An injury, in the world of fitness can come from a few obvious things. There are acute instances where you feel the mechanism of injury as it happens, and then there are some delayed onset issues that may occur hours or even days later. The acute type can range from stubbing your toe on the rig, to full on muscle tears or tendon ruptures. These acute injuries can most often be prevented through the proper execution of movement in a properly planned and monitored class setting. When technique deteriorates, movements are fast or ballistic in nature, and the body is already under fatigue (stress) then you have a perfect storm building that could lead to an acute injury. These have been uncommon in Max Kane thankfully, and we work to ensure the safest training environment for our athletes.
Now moving on to the delayed onset injury, this type typically comes from overuse or tension built up in fascia or muscle.
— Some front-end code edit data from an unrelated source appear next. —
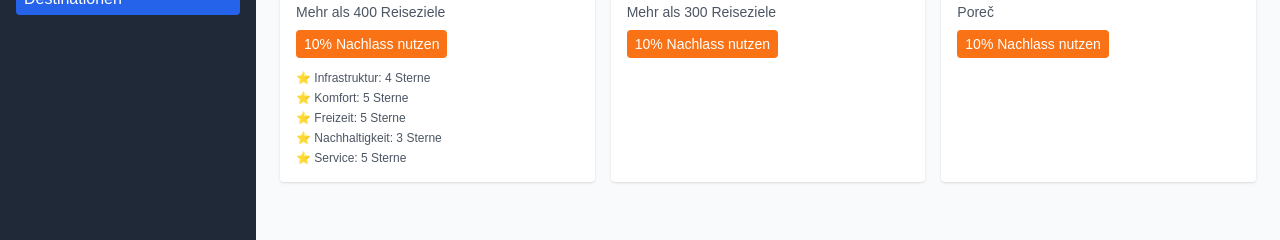
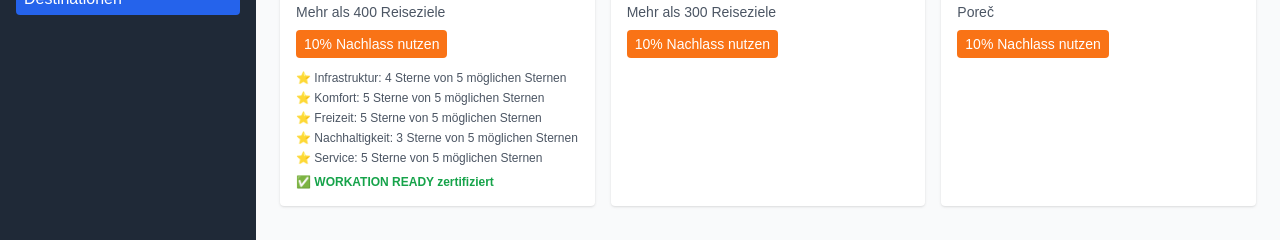
Before and after one commit to WorkationTobias/workation-prototype, a Next.js app: page / in a window 1280 px wide. Both pictures are taken after a click on the button "Meine Workation-Destinationen". Shown: the part 270-510 px from the top of the page. Built offline with nearby package versions, Linux system fonts and the light colour scheme.

Commit message:
Update index.js

```diff
--- a/pages/index.js
+++ b/pages/index.js
@@ -87,13 +87,13 @@ export default function Home() {
             <h2 className="text-2xl font-bold mb-4">Robinson Club</h2>
             <img src="https://www.robinson.com/fileadmin/media/_processed_/b/f/csm_qr58_13610_Hauptpool_381a397ac3.jpg" className="w-full h-64 object-cover rounded mb-4" />
             <ul className="space-y-2 mb-4">
-              <li>⭐ Infrastruktur und technische Ausstattung: 4 Sterne</li>
-              <li>⭐ Unterkunft & Komfort: 5 Sterne</li>
-              <li>⭐ Freizeit- und Erholungsangebote: 5 Sterne</li>
-              <li>⭐ Nachhaltigkeit & Umweltbewusstsein: 3 Sterne</li>
-              <li>⭐ Service & Betreuung: 5 Sterne</li>
+              <li>⭐ Infrastruktur und technische Ausstattung: 4 Sterne von 5 möglichen Sternen</li>
+              <li>⭐ Unterkunft & Komfort: 5 Sterne von 5 möglichen Sternen</li>
+              <li>⭐ Freizeit- und Erholungsangebote: 5 Sterne von 5 möglichen Sternen</li>
+              <li>⭐ Nachhaltigkeit & Umweltbewusstsein: 3 Sterne von 5 möglichen Sternen</li>
+              <li>⭐ Service & Betreuung: 5 Sterne von 5 möglichen Sternen</li>
             </ul>
-            <div className="bg-green-100 text-green-800 px-4 py-2 rounded shadow w-fit">Dieser Partner ist mit dem Gütesiegel: <strong>WORKATION READY</strong> zertifiziert</div>
+            <div className="bg-green-100 text-green-800 px-4 py-2 rounded shadow w-fit">Diese Destination ist <strong>WORKATION READY</strong> zertifiziert</div>
           </div>
         ) : selectedResort == null && activeTab === "destinationen" ? (
           <div>
@@ -108,11 +108,12 @@ export default function Home() {
                     <button className="mt-2 bg-orange-500 text-white text-sm px-2 py-1 rounded">{d.rabatt}</button>
                     {d.scoring && (
                       <div className="mt-3 text-xs text-gray-600 space-y-1">
-                        <div>⭐ Infrastruktur: {d.scoring[0]} Sterne</div>
-                        <div>⭐ Komfort: {d.scoring[1]} Sterne</div>
-                        <div>⭐ Freizeit: {d.scoring[2]} Sterne</div>
-                        <div>⭐ Nachhaltigkeit: {d.scoring[3]} Sterne</div>
-                        <div>⭐ Service: {d.scoring[4]} Sterne</div>
+                        <div>⭐ Infrastruktur: {d.scoring[0]} Sterne von 5 möglichen Sternen</div>
+                        <div>⭐ Komfort: {d.scoring[1]} Sterne von 5 möglichen Sternen</div>
+                        <div>⭐ Freizeit: {d.scoring[2]} Sterne von 5 möglichen Sternen</div>
+                        <div>⭐ Nachhaltigkeit: {d.scoring[3]} Sterne von 5 möglichen Sternen</div>
+                        <div>⭐ Service: {d.scoring[4]} Sterne von 5 möglichen Sternen</div>
+                        <div className="text-green-600 font-semibold pt-1">✅ WORKATION READY zertifiziert</div>
                       </div>
                     )}
                   </div>
```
Overuse we will define as repeating a work effort before fully recovering from a previous work effort. I did 100 box jumps and deadlifts Monday, then went for a 5 mile run that evening. I practiced Double Unders for 45 mins on Tuesday before coming to class because we have Double Unders in the workout. I was sore so I skip Wednesday but go for a 3 mile run instead… In this case I have blown up my feet, ankles, knees and every piece of connective tissue between them. That is a quick way to end up with foot, ankle, or knee pain if not all 3. Now let’s say I squat a heavy 5×5 then do a MetCon with Wall Balls after, my total squat volume will be pretty high which will lead to some good muscle breakdown. Once that tissue breaks down and starts repairing, the new natural state has a lessened range of motion due to the need to protect itself from more damage. This can cause a tight and painful sensation through movement. In some cases if left unattended, it can lead to joint pain as well. This joint pain can really slow you down! So much that it could land you in your Doc’s office looking for answers. Well here is the shocker, your Doc says you have arthritis, degenerative disease, and some tendonitis. Stay off of it, stop squatting, and work out less. Here is the deal; this can all be prevented if you take the time and recover properly. That means, eat, drink water, sleep, and stretch. It is typically that easy to prevent and even fix most of your aches and pains.
But you already have them, so now how do you train? This is not time to be a hero and try to suck it up! That will only make things worse, however you do not need to avoid exercise completely. Usually inactivity will make matters worse as your body develops greater range of motion limitations through lack of use. So you get with your Coach and say “Hey Coach my (fill in the blank) hurts, what can I do?” Coach hopefully replies..”Well that sucks you hurt your (fill in the blank) so today we will have you do this alternative workout instead. If it still bothers you tomorrow we need to look into a long term solution and getting you an appointment with one of our Doctor Friends who specialize in treating athletes like us.” Communication and intelligent training go hand in hand! You might need some special attention for a while, but you will have the opportunity to come back stronger and more resilient after.